The required output is every entry, printed exactly as written.

### Provided records:
════════════════════
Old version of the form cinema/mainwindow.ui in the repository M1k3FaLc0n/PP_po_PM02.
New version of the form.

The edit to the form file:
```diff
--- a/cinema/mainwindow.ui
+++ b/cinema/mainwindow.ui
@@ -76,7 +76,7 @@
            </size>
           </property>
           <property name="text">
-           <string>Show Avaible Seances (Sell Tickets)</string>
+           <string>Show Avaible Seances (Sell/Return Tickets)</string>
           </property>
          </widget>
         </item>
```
════════════════════
### Completed exercise:
Old version of the form cinema/mainwindow.ui in the repository M1k3FaLc0n/PP_po_PM02.
New version of the form.

The edit to the form file:
```diff
--- a/cinema/mainwindow.ui
+++ b/cinema/mainwindow.ui
@@ -76,7 +76,7 @@
            </size>
           </property>
           <property name="text">
-           <string>Show Avaible Seances (Sell Tickets)</string>
+           <string>Show Avaible Seances (Sell/Return Tickets)</string>
           </property>
          </widget>
         </item>
```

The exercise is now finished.